The opera boasts a story both complex and absorbing, to the nerd in me at least; based on Norse & Germanic myths, it tells an intricate tale of gods, mortals and the fate of the universe, but despite its epic concerns the opera played out staidly on a dark and drab set (by Gunter Schneider-Siemssen), usually with two characters chatting about what's happened and deciding what to do next while rarely ever offering us a chance to really see anything happen. To me, opera is the king of the arts because of the unique way in which it blends music, drama and spectacle—a way no other art can hope to match—but Die Walküre was too often tame by the standards set by other composers and productions. Not to mention that Wagner's music isn't exactly inviting.

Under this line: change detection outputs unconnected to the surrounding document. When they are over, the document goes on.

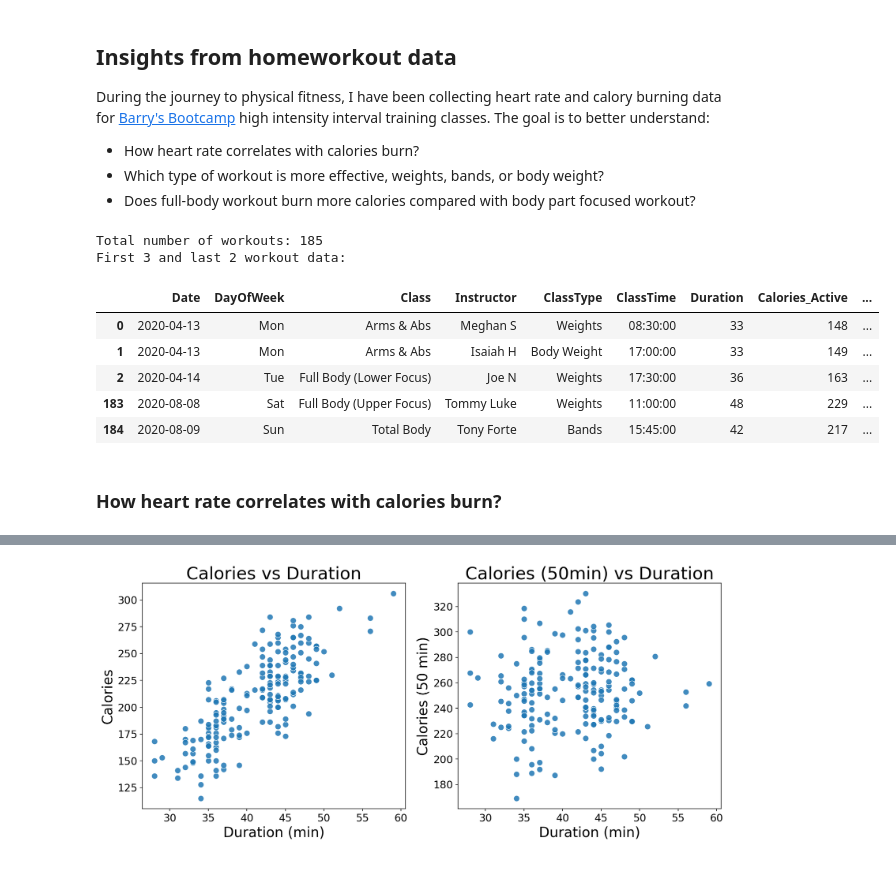
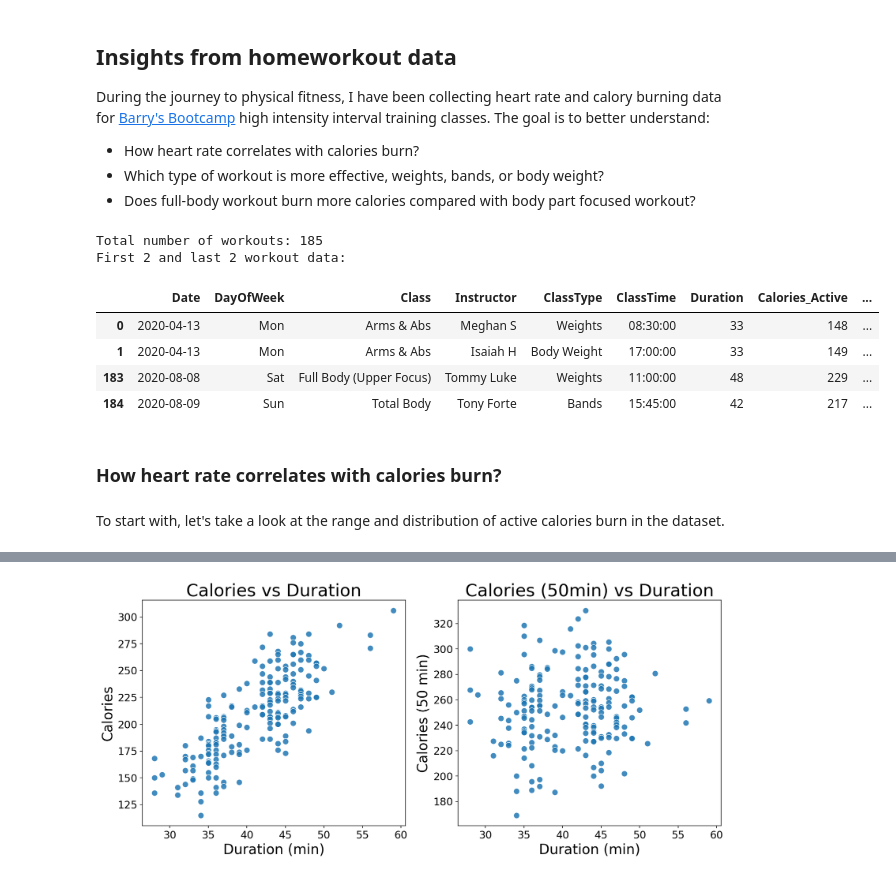
Before and after one commit to vscaleanalytics/home_workout, a Jupyter notebook: home_workout.ipynb, the cells around one changed output, grey strips where cells are left out. Cells and saved outputs as stored; diff of their text form; code cells hidden in the pictures.

Commit message:
detailed analytics content in notebook, add data file

```diff
--- a/home_workout.ipynb
+++ b/home_workout.ipynb
@@ -9,33 +9,34 @@ During the journey to physical fitness, I have been collecting heart rate and ca
 # %%
 # load packages
 %matplotlib inline
 %config InlineBackend.figure_format = 'retina'
 
 import os
 import numpy as np
 import pandas as pd
 import scipy.stats
 import matplotlib.pyplot as plt
 from matplotlib import pyplot
 import matplotlib.image as mpimg
 import seaborn as sns
 import scipy.stats as stats
 from matplotlib.axes._axes import _log as matplotlib_axes_logger
 
 # load data
 df = pd.read_excel('home_workout.xlsx', sheet_name=0)
 print('Total number of workouts: {}'.format(df.shape[0]))
 # top 3 and last 2 records
-print('First 3 and last 2 workout data:')
-pd.concat([df.head(3), df.tail(2)])
+print('First 2 and last 2 workout data:')
+pd.concat([df.head(2), df.tail(2)])
 # %% [output]
 Total number of workouts: 185
-First 3 and last 2 workout data:
+First 2 and last 2 workout data:
 |  | Date | DayOfWeek | Class | Instructor | ClassType | ClassTime | Duration | Calories_Active | ... |
 | 0 | 2020-04-13 | Mon | Arms & Abs | Meghan S | Weights | 08:30:00 | 33 | 148 | ... |
 | 1 | 2020-04-13 | Mon | Arms & Abs | Isaiah H | Body Weight | 17:00:00 | 33 | 149 | ... |
-| 2 | 2020-04-14 | Tue | Full Body (Lower Focus) | Joe N | Weights | 17:30:00 | 36 | 163 | ... |
 | 183 | 2020-08-08 | Sat | Full Body (Upper Focus) | Tommy Luke | Weights | 11:00:00 | 48 | 229 | ... |
 | 184 | 2020-08-09 | Sun | Total Body | Tony Forte | Bands | 15:45:00 | 42 | 217 | ... |
 # %% [markdown]
 ### How heart rate correlates with calories burn?
+# %% [markdown]
+To start with, let's take a look at the range and distribution of active calories burn in the dataset.
```
Also changed, not shown: parts of 26 cells of this notebook, 4 other files.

The stiff character of the German tongue doesn't lend itself to lovely sung melodies as does the fluidity of Italian and, to a lesser extent, French, and as such German opera, via Wagner anyway, isn't quite full of the lush arias, duets and ensemble pieces that I’ve come to expect from the opera hall. German opera, and Wagner, are an entirely different breed of music and style.

Though, when he wants to, Wagner proves he’s capable of composing some of the finest music in the repertoire. Wagner is best as a composer of orchestral music—he is an unparalleled overturist—and the reliable, exceptional Lorin Maazel made the score shine from the podium. The quality of the composition or performance (the cast was uniformly superb) wasn't really the problem—what’s most frustrating about Wagner is the tremendous patience he requires. As a friend observed during one of Die Walküre's two well-deserved intermissions, "I'm all for building things slowly, I really am, but that was tough." The first two acts of Die Walküre follow similar structures: long periods of both musical and narrative development that after quite some build-up finally climax in startling moments of great opera. It's a reserved score that, gradually, acquires stirring severity. (Gil Wechsler's gorgeous lighting design followed suit, with acts opening in darkness and slowly coming to startlingly natural-looking light.) There are moments of flowing sweetness, of incomparable sweep, but they are too hard-earned by the audience.

The third act breaks the mold established by the previous acts, though, working almost in reverse as it begins with the explosive and exhilarating bangs of "The Ride of the Valkyries" (amazing!)—the opera's only ensemble piece, with its ten warrior women wailing and scurrying across the stage—and ends with a soft, touching whisper. Well, at least until Wotan (James Morris, an outstanding, dramatic bass) literally sets the stage on fire; Die Walkure, after much build-up, finally has an epic moment that fulfills opera's unique potential for spectacle. Too bad there’s not more of it, especially as, clocking in at just under five hours, Die Walküre can't help but make the audience feel just like its hero Siegmund (looking done up as the Cowardly Lion from up in the Family Circle—costumes by Rolf Langenfass) at the opera's start—collapsed on the floor, begging for water.

Visit the production’s website